Meanwhile, a diplomatic source said that Tokyo and Washington plan to form a new framework for ministerial-level dialogue to coordinate policy on economic, trade and security issues.

With Deputy Prime Minister Taro Aso and U.S. Vice President Mike Pence at the helm, the forum will serve as a venue for strategic talks between key ministers aimed at producing mutual benefits, the source said Wednesday.

The framework would be the first of its kind between Japan and the U.S. covering this range of Cabinet portfolios, apparently reflecting the two governments’ eagerness to address China’s economic and military presence.

According to the source, the plan for the forum came from a U.S. suggestion that Japan make the move ahead of next week’s summit. Arrangements might be made quickly enough that the leaders can agree to set up the forum at the summit on Feb. 10.

According to the source, Japan will be represented by Aso — who doubles as finance minister — Foreign Minister Fumio Kishida, Defense Minister Tomomi Inada and Minister of Economy, Trade and Industry Hiroshige Seko.

The U.S. side will include Pence and other counterparts in the Trump Cabinet — U.S. Secretary of State Rex Tillerson, Defense Secretary James Mattis and Commerce Secretary nominee Wilbur Ross.

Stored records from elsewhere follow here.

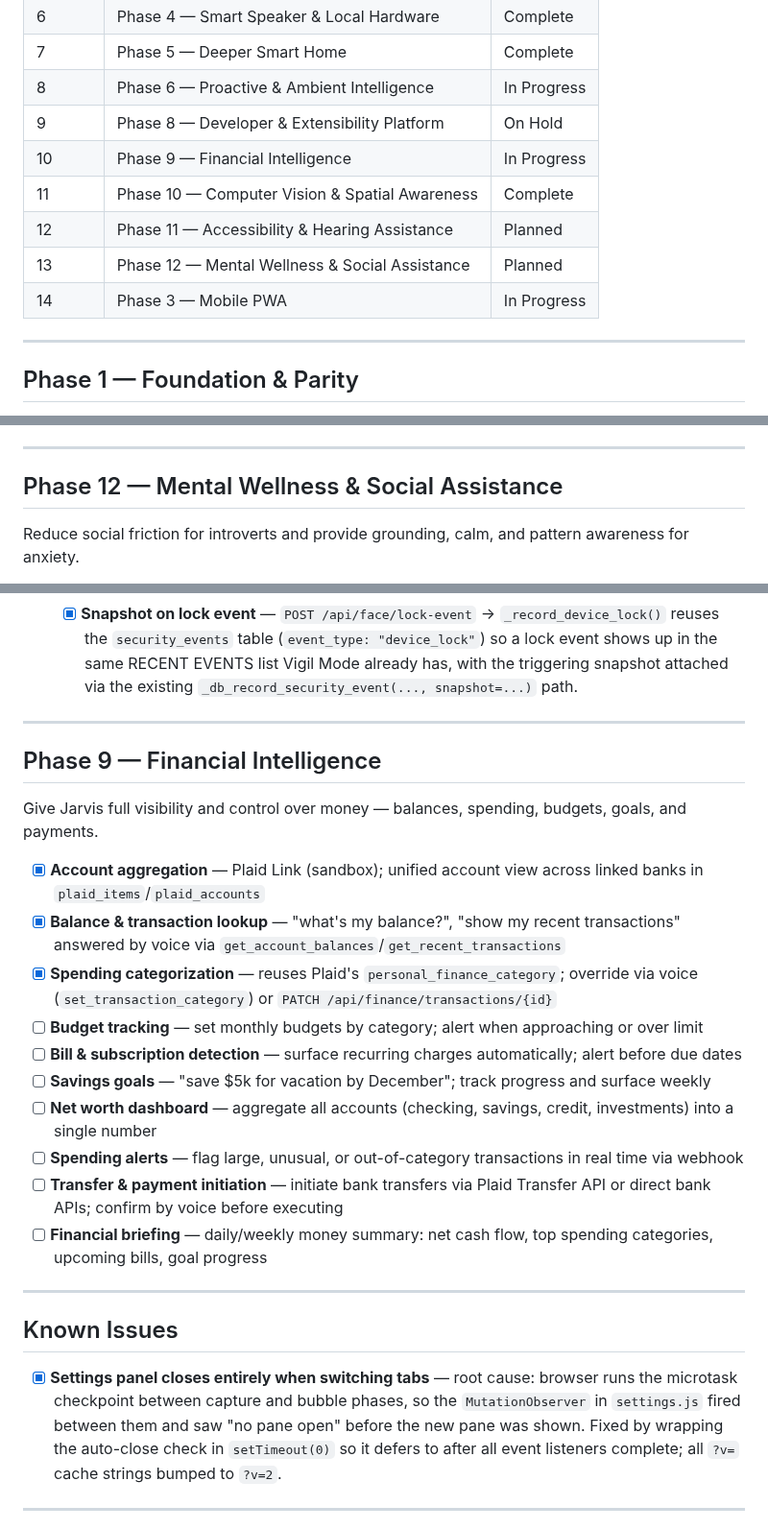
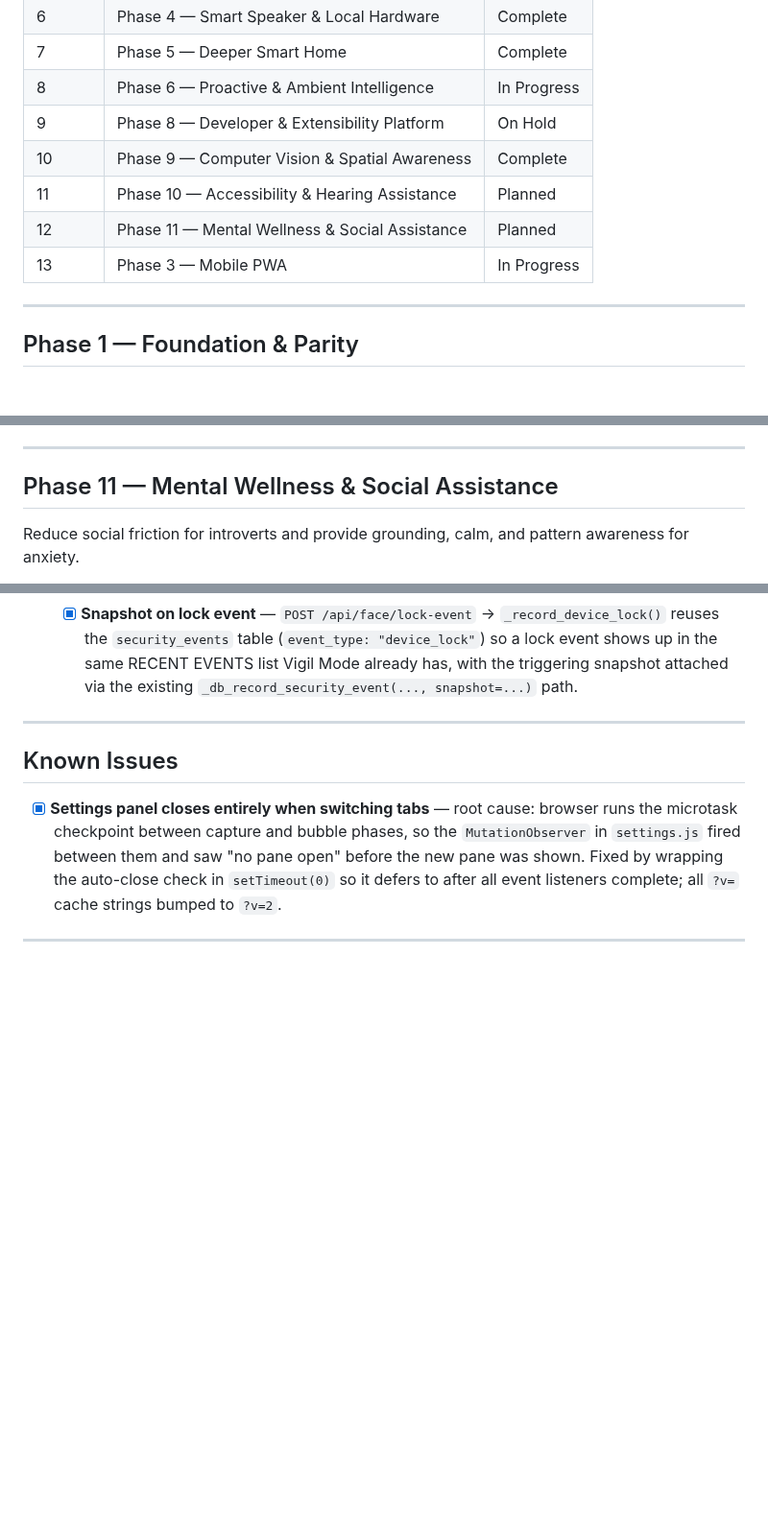
Before and after one commit to gavvahar/Jarvis, a Markdown page: ROADMAP.md, 3 parts joined by grey strips. Shown at 96% size. GitHub-like rendering; blank space fills up the shorter version.

Commit message:
fix(docs): update contributing and roadmap documentation for clarity and accuracy

```diff
--- a/ROADMAP.md
+++ b/ROADMAP.md
@@ -15,11 +15,10 @@
 | 7        | Phase 5 — Deeper Smart Home                    | Complete    |
 | 8        | Phase 6 — Proactive & Ambient Intelligence     | In Progress |
 | 9        | Phase 8 — Developer & Extensibility Platform   | On Hold     |
-| 10       | Phase 9 — Financial Intelligence               | In Progress |
-| 11       | Phase 10 — Computer Vision & Spatial Awareness | Complete    |
-| 12       | Phase 11 — Accessibility & Hearing Assistance  | Planned     |
-| 13       | Phase 12 — Mental Wellness & Social Assistance | Planned     |
-| 14       | Phase 3 — Mobile PWA                           | In Progress |
+| 10       | Phase 9 — Computer Vision & Spatial Awareness | Complete    |
+| 11       | Phase 10 — Accessibility & Hearing Assistance  | Planned     |
+| 12       | Phase 11 — Mental Wellness & Social Assistance | Planned     |
+| 13       | Phase 3 — Mobile PWA                           | In Progress |
 
 ---
 
@@ -145,7 +144,7 @@ Make Jarvis a platform others can build on, like Alexa Skills or Google Actions.
 
 ---
 
-## Phase 12 — Mental Wellness & Social Assistance
+## Phase 11 — Mental Wellness & Social Assistance
 
 Reduce social friction for introverts and provide grounding, calm, and pattern awareness for anxiety.
 
@@ -195,23 +194,6 @@ Give Jarvis eyes — know who is home, where they are, what they're doing, and f
   - [x] **Consecutive-mismatch state machine** — lock condition is: the logged-in user's `user_id` is _absent_ from the matched faces _and_ at least one _other_ matched (or unmatched/`unknown`) face _is_ present, for 3 consecutive checks — a single bad frame (bad lighting, brief look-away, empty frame) doesn't trigger it or reset it; the counter only resets to 0 on a check where the logged-in user is visible again.
   - [x] **Lock screen UI** — full-viewport overlay blanking the rest of the app, "J.A.R.V.I.S. LOCKED" state, continues running the same capture loop underneath and auto-unlocks the instant a check sees the logged-in user alone in frame.
   - [x] **Snapshot on lock event** — `POST /api/face/lock-event` → `_record_device_lock()` reuses the `security_events` table (`event_type: "device_lock"`) so a lock event shows up in the same RECENT EVENTS list Vigil Mode already has, with the triggering snapshot attached via the existing `_db_record_security_event(..., snapshot=...)` path.
-
----
-
-## Phase 9 — Financial Intelligence
-
-Give Jarvis full visibility and control over money — balances, spending, budgets, goals, and payments.
-
-- [x] **Account aggregation** — Plaid Link (sandbox); unified account view across linked banks in `plaid_items`/`plaid_accounts`
-- [x] **Balance & transaction lookup** — "what's my balance?", "show my recent transactions" answered by voice via `get_account_balances`/`get_recent_transactions`
-- [x] **Spending categorization** — reuses Plaid's `personal_finance_category`; override via voice (`set_transaction_category`) or `PATCH /api/finance/transactions/{id}`
-- [ ] **Budget tracking** — set monthly budgets by category; alert when approaching or over limit
-- [ ] **Bill & subscription detection** — surface recurring charges automatically; alert before due dates
-- [ ] **Savings goals** — "save $5k for vacation by December"; track progress and surface weekly
-- [ ] **Net worth dashboard** — aggregate all accounts (checking, savings, credit, investments) into a single number
-- [ ] **Spending alerts** — flag large, unusual, or out-of-category transactions in real time via webhook
-- [ ] **Transfer & payment initiation** — initiate bank transfers via Plaid Transfer API or direct bank APIs; confirm by voice before executing
-- [ ] **Financial briefing** — daily/weekly money summary: net cash flow, top spending categories, upcoming bills, goal progress
 
 ---
 
```
Also changed, not shown: other parts of ROADMAP.md (+2 -2 lines), CONTRIBUTING.md (+1 -1 lines), README.md (+0 -29 lines).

Aso, Kishida and Seko are expected to accompany Abe on his visit to Washington next week.

The trip comes amid concern over how Trump’s “America First” creed could impact future trade and security relations and affect Japanese firms doing business in the United States.

Since his inauguration on Jan. 20, Trump has slammed Japan for unfair trade practices on automobiles. On Wednesday he implied that Japanese authorities are intervening in the currency market to keep the yen weak, which supports its all-important exports.

The Abe administration apparently holds the view that such “misunderstandings” about Japan’s economy and trade situation can be tackled effectively through dialogue with Pence and other members of the Trump Cabinet.